The other scandal was the very recent and fast incident that caused the sudden resignation of the former Secretary of State for Health Matt Hancock. Few months ago Matt Hancock insisted in a plan for making health records of million of people shareable and publicly available for science and research and potentially also for commercial uses, through a multitude of apps and a public database, without not even asking for patients' consent, in a blitz amply criticised by doctors, patients and charities. Similar plans have been dismissed various times for the past twenty or thirty years, or attempted and then quickly decommissioned: the idea of making health records available to everybody is not new, is one of the most controversial of the entire history of IT systems and electronic health records, being evident that the risks of errors are multiplied by the increased number of subjects accessing, creating and treating patients data without a single point of control and assessment of their reliability, integrity, completeness or accuracy. I did not understand clearly if the Government plan has now been halted or just delayed but what has struck my attention was the apparent genuine, very naive and yet incompetent attitude with which the former Secretary of State (and with him presumably many scrupulous civil servants and advisers) was convinced that the pressure of the pandemic could justify the sense of urgency in dealing with such a terribly complicated and complex matter. And at the same time it seems that a sense of urgency led somebody to disclose Matt Hancock's personal data in a sort of "revenge policy": photos of him were handed to the press, revealing that Hancock not only had appointed his lover in a post of Non Executive Director months ago, a very inappropriate and yet uncriticised initiative, but he was even caught on CCTV while embracing and kissing her in the office where the pair should have staid at a much safer distance according to Covid rules, to say the least. It seems the poor man was given the opportunity to learn, fast, that it may happen that the aggregation of data allows the discovery of new knowledge but is not at all true that "Data Save Lives" in all circumstances. On the contrary, serendipity can kill and destroy your life in seconds with no notice, either because data are disclosed or because they are not, because they tell damaging truths or even more damaging lies. Who knows what strategy is the right or the wrong one at any given moment?! A computer algorithm perhaps? Or a set of behavioural norms and rules implemented by different communities in different cultures?

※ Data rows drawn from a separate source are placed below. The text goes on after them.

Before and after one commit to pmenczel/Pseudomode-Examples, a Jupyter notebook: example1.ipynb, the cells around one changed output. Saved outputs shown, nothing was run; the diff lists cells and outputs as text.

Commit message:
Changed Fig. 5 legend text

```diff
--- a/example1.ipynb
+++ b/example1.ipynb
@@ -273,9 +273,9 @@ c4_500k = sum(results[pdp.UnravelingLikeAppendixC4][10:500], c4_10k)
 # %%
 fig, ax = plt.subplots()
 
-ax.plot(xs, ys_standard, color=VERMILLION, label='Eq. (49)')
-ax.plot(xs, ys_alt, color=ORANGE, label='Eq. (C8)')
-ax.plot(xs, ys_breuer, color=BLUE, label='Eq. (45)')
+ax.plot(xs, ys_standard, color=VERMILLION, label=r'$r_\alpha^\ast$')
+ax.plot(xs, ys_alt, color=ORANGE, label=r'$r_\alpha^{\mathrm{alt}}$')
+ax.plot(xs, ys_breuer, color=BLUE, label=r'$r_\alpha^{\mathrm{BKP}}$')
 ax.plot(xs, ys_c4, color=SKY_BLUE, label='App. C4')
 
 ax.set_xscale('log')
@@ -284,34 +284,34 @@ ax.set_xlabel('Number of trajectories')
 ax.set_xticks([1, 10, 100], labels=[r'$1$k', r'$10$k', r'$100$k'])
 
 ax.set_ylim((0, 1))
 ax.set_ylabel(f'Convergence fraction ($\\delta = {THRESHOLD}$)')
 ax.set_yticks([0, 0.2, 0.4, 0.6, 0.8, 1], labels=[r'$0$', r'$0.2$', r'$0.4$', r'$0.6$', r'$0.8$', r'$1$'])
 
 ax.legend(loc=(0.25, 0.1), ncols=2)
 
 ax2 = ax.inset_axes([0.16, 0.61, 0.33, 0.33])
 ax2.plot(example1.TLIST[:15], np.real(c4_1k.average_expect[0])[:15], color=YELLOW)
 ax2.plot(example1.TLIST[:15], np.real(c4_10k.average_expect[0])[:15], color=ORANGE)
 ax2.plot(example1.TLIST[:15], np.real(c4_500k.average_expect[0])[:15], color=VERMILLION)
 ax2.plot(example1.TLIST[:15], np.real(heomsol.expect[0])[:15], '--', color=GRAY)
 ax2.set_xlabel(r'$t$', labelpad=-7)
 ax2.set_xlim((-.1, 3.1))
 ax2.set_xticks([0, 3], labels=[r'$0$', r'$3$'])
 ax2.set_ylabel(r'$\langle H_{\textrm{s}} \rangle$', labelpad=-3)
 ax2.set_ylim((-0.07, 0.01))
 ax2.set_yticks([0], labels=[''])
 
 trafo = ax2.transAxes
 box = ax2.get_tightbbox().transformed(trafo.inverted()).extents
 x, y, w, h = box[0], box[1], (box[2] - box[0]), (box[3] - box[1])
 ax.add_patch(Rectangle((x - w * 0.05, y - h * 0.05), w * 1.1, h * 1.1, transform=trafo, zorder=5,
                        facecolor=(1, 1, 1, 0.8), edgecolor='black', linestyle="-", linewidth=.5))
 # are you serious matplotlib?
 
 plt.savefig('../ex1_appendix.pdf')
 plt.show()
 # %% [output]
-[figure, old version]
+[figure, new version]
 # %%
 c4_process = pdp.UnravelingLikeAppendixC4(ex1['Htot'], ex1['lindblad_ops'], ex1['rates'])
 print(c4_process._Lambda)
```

The two scandals can move people to various degrees of indignation and suggest there are lessons to be learned about the three V of big data (volume, velocity, variety) in any context, showing the appalling lack of data literacy at all levels.

What these two scandals say to me is that the civil society (including professionals) as well as the political class still have to develop an awareness of what we can call knowledge governance, the grammar of which should be made of both technical standards and behavioural norms.

From Tweets and photos shared through Instagram to anything we buy with a credit card, from medical records to movies and obviously accounting data, records of books or CCTV frames, everything can be run in a totally agile and very undocumented way, satisfying the thirst of data access and sense of belonging to a group of community of data sharers. But that does not create knowledge. Data can be left behind in territories where nobody is anymore responsible for their curation, starting snowballs effects that are detrimental for everybody, and yet they keep on ping-ponging among systems that we have made interoperable - therefore they appear technically trustable for integrity, or are categorised as such according to data frameworks. Worse, auditing trails can be destroyed or fabricated and mangled at any time by corrupted individuals.

It is not at all true that data save lives in all circumstances. Knowledge governance does.